But, there are two ways to set user access—and one of them is much better.
1. Direct user settings - For each user, you enable system settings, such as limits and access.
2. User Groups - Settings are done at the group level, and users are assigned to a group.
In my 30 years of experience, I have seen both types of applications. From both an administrative and a security/audit point of view, the group option is always best.
Apps should be designed so that new groups can be created/modified/deleted, and users are never directly assigned any settings.
As the number of settings becomes complex, the group model is even more important. It is easier to track one group for each user, then having to track multiple settings per user.
For example, if you have 30+ different settings and, for a user, you need to temporarily give them a higher level of permission for one function, it is easy to forget to set the value back, and hard for auditing to catch it.

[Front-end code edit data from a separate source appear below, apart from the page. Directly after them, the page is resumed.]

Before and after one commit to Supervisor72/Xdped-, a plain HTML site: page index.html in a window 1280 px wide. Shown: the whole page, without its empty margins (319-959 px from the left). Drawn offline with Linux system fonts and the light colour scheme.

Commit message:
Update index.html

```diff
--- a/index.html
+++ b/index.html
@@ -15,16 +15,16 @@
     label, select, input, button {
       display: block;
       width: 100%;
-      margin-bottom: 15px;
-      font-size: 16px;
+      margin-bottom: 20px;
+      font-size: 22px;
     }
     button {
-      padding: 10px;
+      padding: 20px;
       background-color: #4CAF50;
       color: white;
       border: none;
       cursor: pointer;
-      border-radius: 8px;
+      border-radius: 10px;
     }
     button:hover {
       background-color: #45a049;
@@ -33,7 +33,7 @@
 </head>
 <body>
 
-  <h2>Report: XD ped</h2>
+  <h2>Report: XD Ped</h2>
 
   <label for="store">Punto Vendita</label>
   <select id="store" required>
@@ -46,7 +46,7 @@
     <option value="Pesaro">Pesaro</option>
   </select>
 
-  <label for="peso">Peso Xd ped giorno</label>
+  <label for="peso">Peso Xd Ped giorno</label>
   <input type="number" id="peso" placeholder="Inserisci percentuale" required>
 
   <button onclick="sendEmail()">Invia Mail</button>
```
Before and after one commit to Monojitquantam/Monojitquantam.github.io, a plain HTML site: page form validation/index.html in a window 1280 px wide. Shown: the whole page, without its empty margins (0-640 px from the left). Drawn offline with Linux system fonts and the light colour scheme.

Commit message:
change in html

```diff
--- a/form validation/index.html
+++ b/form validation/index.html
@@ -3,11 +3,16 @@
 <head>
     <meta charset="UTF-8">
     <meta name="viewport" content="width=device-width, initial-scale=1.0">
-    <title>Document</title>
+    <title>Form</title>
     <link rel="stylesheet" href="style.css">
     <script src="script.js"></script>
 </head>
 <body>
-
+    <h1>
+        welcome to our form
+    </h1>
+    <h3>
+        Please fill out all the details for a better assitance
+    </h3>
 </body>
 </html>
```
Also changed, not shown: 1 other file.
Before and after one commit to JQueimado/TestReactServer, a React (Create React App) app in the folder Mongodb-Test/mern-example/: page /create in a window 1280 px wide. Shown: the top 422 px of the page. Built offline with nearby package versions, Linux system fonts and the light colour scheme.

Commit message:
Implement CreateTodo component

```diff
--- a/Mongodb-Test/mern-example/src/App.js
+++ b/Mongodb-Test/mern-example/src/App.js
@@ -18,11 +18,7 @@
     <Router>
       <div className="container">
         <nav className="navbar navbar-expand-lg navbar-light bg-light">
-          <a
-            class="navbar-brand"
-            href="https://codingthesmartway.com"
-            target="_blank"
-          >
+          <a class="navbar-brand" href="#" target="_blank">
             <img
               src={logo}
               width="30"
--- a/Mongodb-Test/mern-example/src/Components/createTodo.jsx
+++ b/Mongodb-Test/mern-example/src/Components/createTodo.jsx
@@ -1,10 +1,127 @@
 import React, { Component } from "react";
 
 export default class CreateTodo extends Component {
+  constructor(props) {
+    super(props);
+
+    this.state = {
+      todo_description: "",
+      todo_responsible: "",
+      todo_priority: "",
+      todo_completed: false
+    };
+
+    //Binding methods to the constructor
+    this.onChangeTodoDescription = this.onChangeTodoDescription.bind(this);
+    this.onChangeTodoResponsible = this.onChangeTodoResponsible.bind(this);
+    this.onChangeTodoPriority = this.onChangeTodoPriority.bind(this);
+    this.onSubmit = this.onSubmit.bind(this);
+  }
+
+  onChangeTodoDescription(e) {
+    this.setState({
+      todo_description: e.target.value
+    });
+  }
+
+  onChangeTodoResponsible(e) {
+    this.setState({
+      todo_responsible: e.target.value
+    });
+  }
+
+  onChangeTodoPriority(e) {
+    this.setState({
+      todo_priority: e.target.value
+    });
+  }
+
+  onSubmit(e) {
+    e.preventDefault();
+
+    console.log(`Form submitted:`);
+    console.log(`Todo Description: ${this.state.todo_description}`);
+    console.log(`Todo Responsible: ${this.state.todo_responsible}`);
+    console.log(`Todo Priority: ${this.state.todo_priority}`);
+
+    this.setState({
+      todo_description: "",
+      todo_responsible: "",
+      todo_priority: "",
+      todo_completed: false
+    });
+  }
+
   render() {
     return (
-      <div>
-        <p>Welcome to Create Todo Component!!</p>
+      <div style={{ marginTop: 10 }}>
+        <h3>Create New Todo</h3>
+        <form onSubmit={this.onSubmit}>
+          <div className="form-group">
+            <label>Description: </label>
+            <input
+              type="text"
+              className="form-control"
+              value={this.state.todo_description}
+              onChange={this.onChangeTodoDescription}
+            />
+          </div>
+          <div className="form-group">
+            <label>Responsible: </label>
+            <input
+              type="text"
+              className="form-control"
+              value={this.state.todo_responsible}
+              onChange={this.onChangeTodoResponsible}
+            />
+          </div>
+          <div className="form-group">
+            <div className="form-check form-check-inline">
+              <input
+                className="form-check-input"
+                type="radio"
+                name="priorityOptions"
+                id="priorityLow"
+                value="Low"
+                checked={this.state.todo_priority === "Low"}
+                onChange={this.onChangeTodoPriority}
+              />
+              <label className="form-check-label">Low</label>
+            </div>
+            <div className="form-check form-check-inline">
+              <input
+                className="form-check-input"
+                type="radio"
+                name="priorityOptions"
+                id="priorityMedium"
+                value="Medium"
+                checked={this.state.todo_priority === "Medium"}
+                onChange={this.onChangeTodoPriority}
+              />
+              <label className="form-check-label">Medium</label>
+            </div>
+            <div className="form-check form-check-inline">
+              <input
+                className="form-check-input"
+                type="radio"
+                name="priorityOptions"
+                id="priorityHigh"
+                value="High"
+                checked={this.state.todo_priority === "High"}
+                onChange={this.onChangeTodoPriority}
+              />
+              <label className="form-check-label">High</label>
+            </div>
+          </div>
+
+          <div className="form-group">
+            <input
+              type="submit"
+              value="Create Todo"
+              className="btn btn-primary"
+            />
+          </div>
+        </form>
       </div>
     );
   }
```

However, if you create a new group, with "temp until XX/XX/XXXX" in the name, set the permission here, and change the user's group to this new group, it is much easier to track.
© 2019 Praveen Puri
Strategic Simplicity®: Praveen Puri helps clients identify the key changes that result in dramatic improvement. Visit PuriConsulting.com